• _Activity_: Gather all lines in the data that hold the string "init".
________________________________________
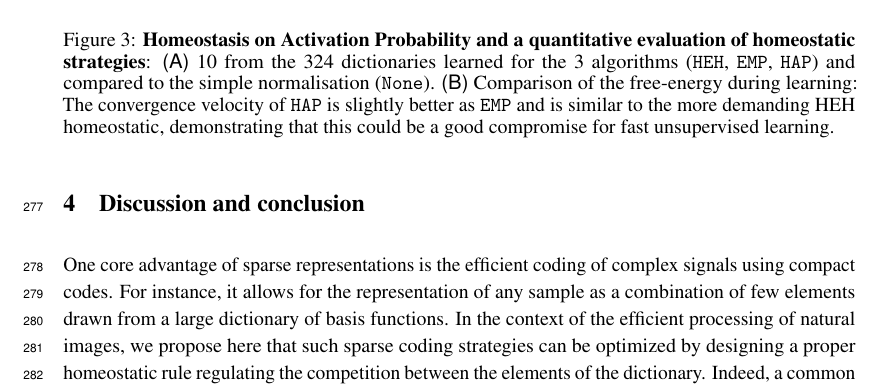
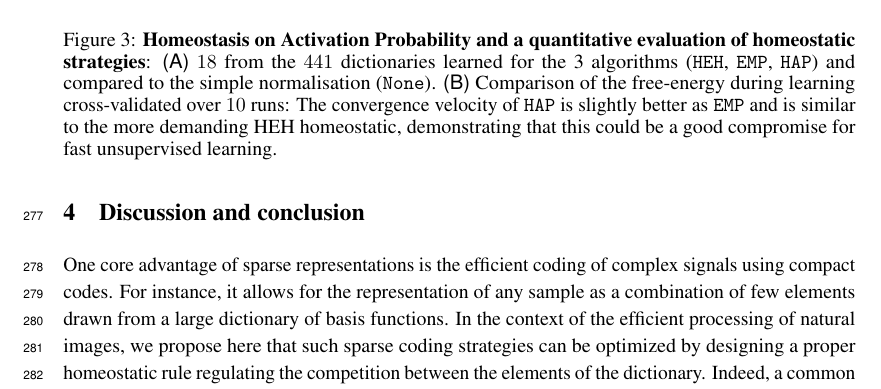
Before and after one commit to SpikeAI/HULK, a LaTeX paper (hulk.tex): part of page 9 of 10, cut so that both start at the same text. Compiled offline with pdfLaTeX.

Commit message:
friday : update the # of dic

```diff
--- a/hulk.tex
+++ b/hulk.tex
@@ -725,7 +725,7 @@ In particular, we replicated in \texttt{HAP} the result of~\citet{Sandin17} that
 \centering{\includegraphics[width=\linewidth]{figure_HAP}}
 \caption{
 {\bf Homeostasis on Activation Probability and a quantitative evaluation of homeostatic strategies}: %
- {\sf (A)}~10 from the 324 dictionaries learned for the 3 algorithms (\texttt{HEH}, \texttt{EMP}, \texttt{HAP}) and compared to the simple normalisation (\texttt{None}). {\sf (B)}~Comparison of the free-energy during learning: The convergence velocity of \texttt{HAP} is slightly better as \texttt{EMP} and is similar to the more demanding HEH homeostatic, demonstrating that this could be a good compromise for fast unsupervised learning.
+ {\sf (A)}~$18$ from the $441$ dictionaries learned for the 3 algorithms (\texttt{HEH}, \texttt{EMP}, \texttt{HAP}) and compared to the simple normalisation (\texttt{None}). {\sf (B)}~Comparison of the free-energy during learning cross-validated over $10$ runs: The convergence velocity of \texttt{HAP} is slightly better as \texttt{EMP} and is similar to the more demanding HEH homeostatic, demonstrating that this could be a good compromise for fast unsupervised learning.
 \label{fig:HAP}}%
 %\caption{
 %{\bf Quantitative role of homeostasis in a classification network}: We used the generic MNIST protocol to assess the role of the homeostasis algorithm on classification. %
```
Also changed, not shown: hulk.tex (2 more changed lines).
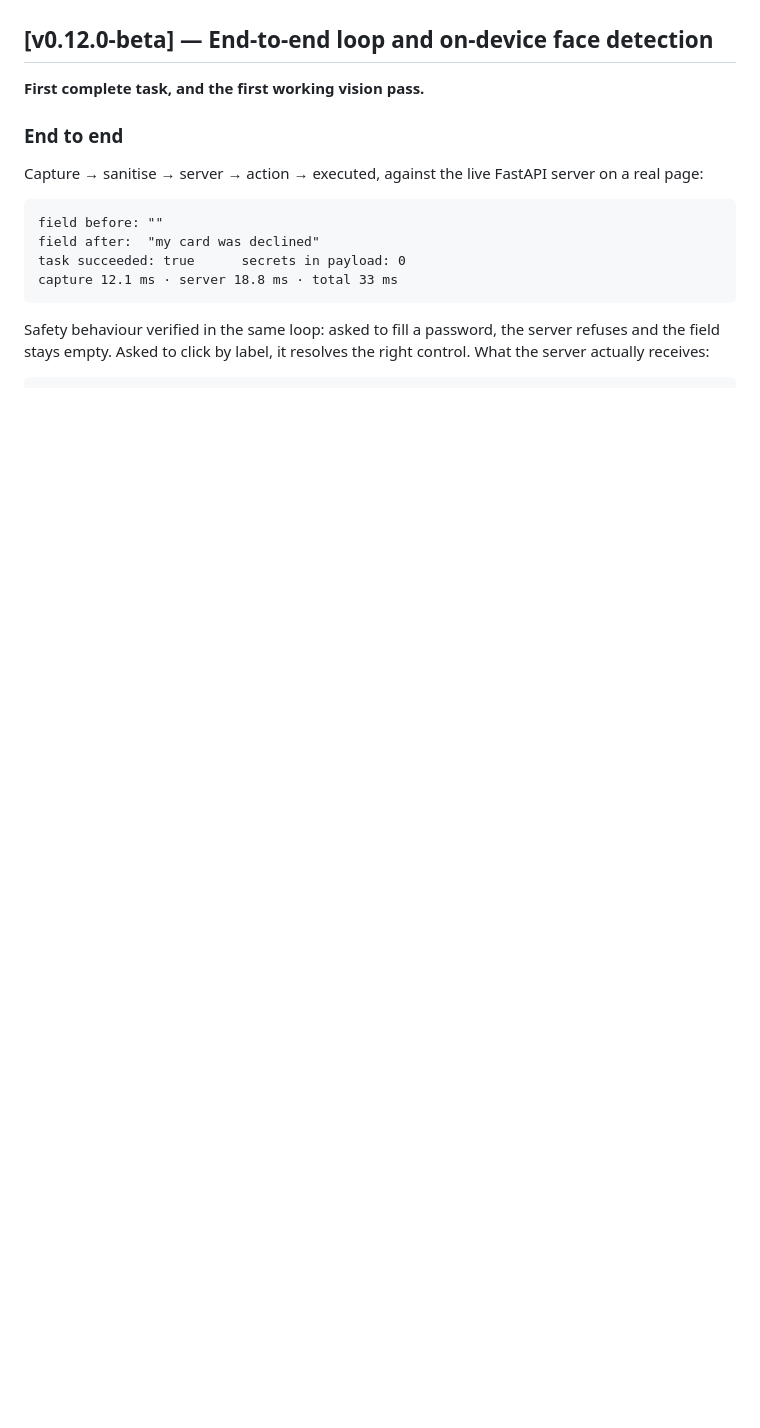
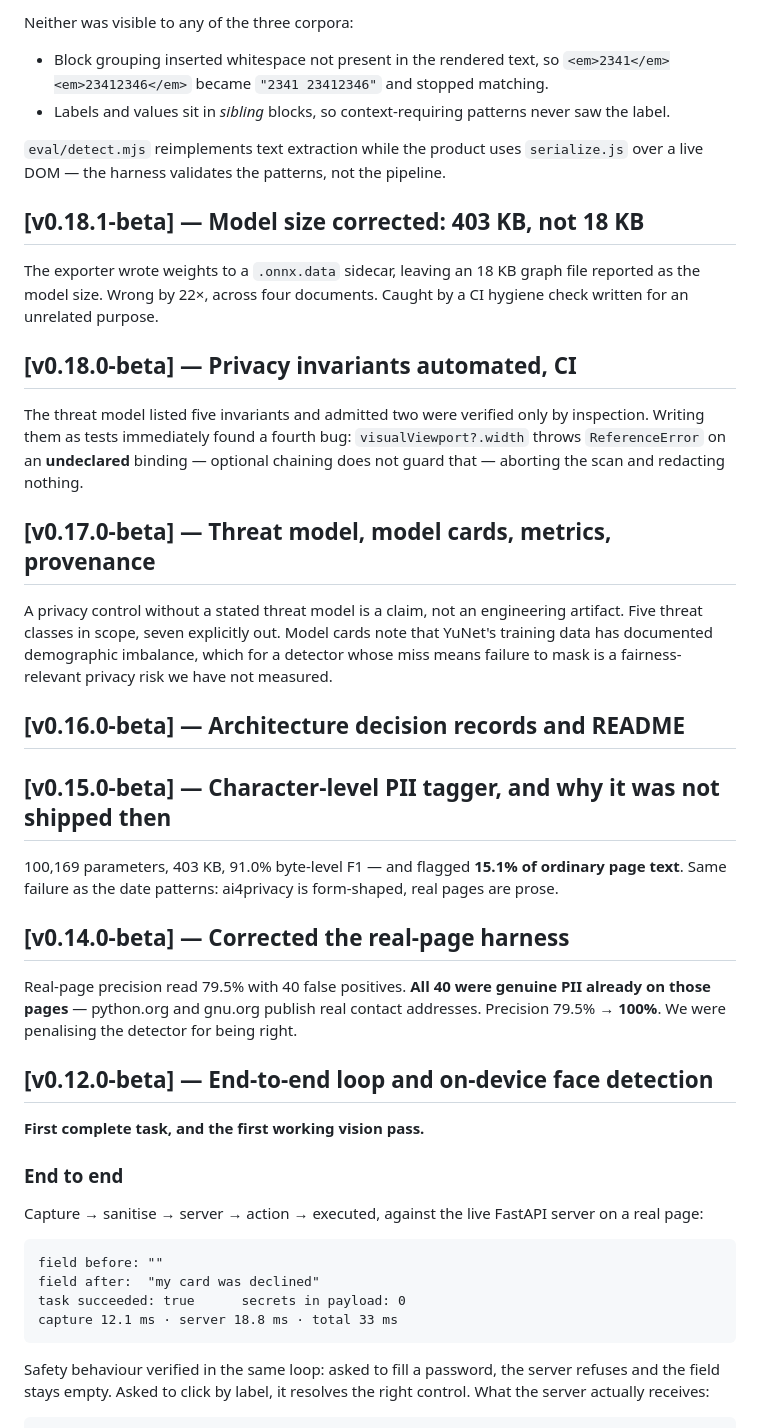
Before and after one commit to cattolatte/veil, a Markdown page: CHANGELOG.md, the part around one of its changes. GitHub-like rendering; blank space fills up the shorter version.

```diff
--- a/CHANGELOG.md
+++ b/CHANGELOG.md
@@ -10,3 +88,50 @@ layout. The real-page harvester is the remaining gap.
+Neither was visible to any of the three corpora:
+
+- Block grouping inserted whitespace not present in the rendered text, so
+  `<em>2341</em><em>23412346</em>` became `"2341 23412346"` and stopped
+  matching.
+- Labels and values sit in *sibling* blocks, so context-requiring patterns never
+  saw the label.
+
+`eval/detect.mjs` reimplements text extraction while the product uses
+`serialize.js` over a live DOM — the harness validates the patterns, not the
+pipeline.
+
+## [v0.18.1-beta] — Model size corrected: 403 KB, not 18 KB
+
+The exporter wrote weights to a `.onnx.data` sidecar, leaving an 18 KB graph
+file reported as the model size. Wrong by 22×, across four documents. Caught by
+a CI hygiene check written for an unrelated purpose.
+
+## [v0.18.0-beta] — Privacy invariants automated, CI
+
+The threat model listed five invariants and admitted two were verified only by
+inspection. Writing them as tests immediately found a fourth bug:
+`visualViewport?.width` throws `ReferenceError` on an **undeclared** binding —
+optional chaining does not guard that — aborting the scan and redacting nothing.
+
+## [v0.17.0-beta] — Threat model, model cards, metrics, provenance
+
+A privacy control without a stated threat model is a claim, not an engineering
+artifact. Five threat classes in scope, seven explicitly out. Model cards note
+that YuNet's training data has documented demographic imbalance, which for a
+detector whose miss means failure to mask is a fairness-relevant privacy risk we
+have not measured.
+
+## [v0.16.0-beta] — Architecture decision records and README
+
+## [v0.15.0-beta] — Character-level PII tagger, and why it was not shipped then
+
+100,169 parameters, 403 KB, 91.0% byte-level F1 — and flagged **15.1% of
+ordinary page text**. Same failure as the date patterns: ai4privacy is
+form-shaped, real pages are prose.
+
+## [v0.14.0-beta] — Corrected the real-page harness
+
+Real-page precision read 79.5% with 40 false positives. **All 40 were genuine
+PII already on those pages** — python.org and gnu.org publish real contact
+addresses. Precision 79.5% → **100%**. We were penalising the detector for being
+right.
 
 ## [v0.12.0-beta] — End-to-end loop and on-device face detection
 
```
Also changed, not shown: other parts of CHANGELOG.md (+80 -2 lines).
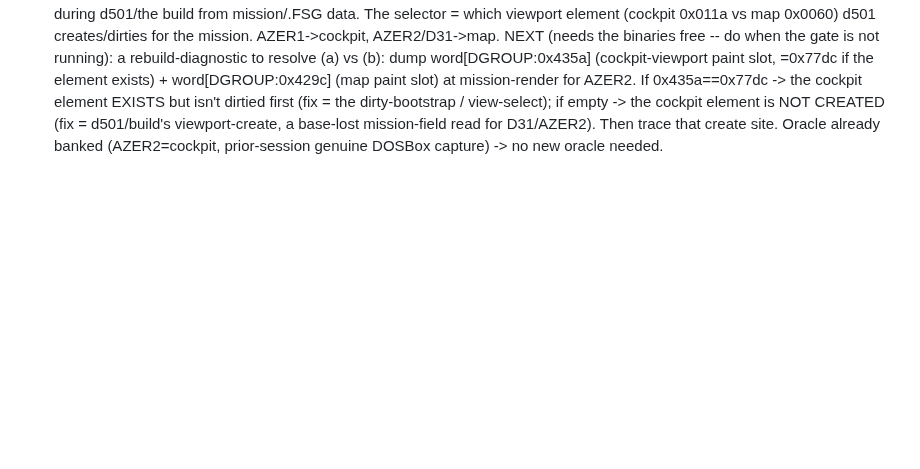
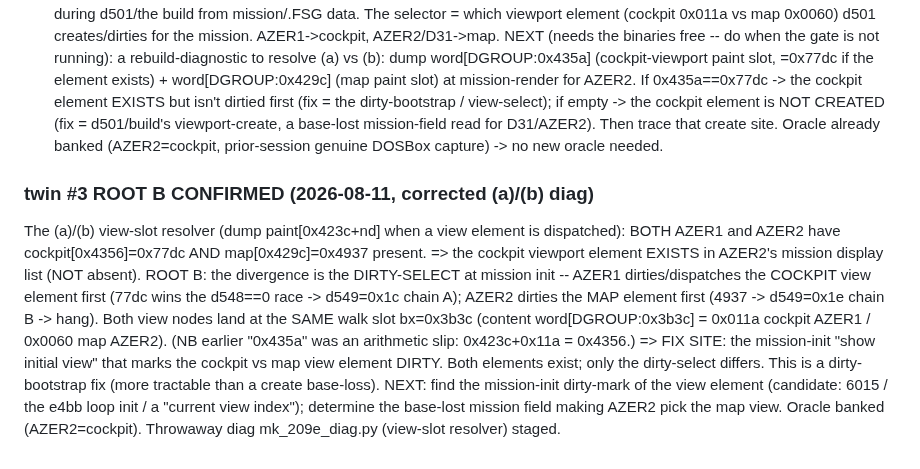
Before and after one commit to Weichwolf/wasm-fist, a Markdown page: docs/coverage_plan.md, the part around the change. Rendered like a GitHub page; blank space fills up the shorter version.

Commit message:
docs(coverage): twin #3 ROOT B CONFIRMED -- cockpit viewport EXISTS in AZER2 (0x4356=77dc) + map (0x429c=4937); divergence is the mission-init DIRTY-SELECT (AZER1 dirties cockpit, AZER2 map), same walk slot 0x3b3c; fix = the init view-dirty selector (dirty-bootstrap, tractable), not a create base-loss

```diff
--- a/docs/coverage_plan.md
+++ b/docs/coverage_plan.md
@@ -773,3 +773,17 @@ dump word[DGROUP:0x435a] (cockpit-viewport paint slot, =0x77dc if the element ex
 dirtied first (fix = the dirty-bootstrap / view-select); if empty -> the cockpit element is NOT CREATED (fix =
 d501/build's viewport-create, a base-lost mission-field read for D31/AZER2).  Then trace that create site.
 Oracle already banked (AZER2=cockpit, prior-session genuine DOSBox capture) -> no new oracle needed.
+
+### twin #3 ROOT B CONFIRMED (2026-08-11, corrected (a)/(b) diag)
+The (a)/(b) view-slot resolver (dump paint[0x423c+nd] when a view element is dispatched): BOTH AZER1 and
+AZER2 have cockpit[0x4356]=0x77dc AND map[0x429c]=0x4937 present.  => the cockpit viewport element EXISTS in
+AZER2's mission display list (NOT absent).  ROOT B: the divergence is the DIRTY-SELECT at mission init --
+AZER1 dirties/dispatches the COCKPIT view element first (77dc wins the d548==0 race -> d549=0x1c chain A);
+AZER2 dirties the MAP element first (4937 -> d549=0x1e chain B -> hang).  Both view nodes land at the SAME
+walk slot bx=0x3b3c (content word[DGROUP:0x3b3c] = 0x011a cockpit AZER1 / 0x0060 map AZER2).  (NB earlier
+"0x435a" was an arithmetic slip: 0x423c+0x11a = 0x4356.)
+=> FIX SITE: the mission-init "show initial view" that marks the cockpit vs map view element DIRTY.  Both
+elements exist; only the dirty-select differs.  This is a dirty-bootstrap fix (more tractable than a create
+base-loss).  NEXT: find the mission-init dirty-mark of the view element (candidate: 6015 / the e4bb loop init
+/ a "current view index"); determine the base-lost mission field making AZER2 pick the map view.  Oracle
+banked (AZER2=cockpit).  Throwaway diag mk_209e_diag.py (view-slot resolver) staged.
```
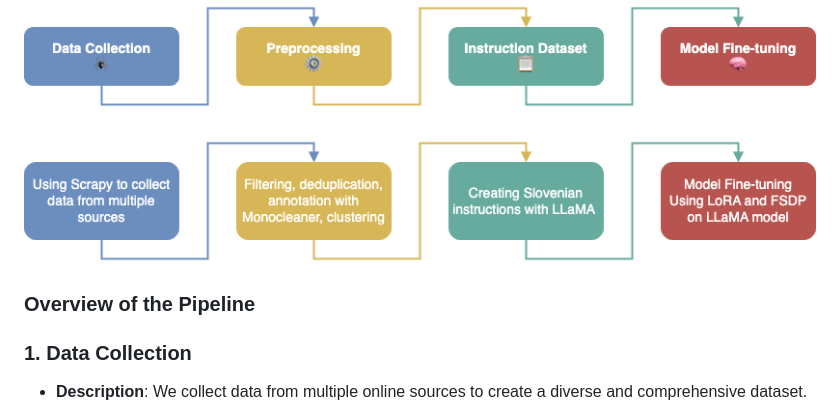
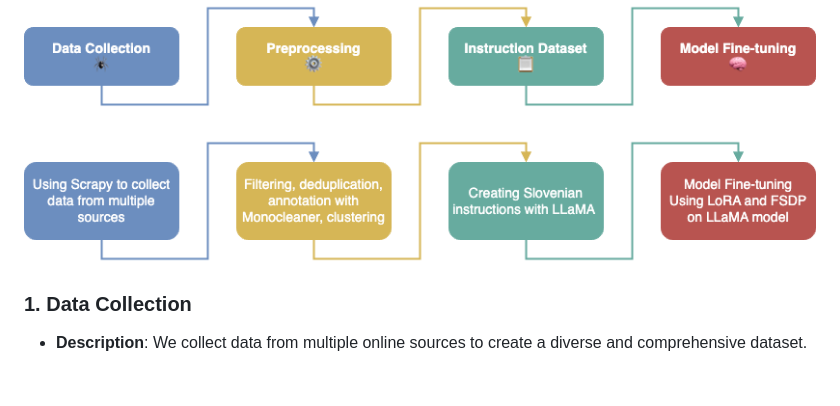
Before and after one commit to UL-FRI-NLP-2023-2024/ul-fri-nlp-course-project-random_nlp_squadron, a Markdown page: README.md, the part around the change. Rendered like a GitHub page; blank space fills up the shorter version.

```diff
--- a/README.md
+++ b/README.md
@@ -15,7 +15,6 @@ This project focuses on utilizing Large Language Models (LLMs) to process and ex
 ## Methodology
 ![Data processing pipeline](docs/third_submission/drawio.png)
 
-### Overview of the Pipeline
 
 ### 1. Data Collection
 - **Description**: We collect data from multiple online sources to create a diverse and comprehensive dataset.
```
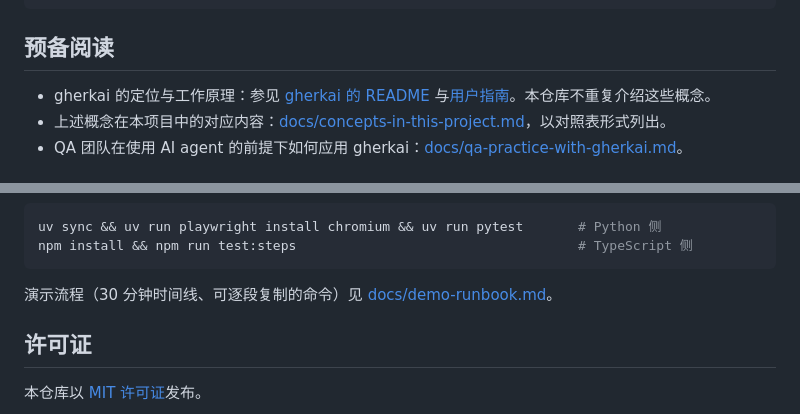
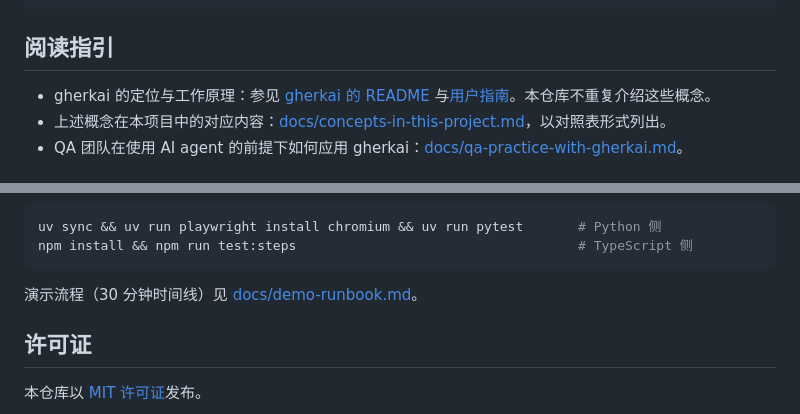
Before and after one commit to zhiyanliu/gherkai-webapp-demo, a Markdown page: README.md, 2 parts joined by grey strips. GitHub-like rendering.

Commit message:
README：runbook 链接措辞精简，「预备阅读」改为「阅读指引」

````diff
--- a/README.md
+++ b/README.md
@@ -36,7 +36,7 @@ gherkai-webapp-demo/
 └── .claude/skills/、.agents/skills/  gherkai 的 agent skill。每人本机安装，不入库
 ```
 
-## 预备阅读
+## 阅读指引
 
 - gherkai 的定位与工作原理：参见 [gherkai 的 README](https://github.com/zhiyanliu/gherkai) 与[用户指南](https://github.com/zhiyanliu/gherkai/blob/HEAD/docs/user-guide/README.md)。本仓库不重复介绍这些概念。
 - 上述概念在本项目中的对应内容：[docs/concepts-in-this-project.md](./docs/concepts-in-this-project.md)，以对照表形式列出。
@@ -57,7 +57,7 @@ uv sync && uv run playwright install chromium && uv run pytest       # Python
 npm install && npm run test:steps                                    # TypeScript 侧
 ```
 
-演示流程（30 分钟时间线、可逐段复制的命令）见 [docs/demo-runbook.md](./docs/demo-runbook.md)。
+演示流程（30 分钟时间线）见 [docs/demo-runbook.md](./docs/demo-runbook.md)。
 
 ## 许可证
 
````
________________________________________
• _Written answer_:
docs(coverage): twin #3 ROOT B CONFIRMED -- cockpit viewport EXISTS in AZER2 (0x4356=77dc) + map (0x429c=4937); divergence is the mission-init DIRTY-SELECT (AZER1 dirties cockpit, AZER2 map), same walk slot 0x3b3c; fix = the init view-dirty selector (dirty-bootstrap, tractable), not a create base-loss
+AZER2's mission display list (NOT absent).  ROOT B: the divergence is the DIRTY-SELECT at mission init --
+=> FIX SITE: the mission-init "show initial view" that marks the cockpit vs map view element DIRTY.  Both
+base-loss).  NEXT: find the mission-init dirty-mark of the view element (candidate: 6015 / the e4bb loop init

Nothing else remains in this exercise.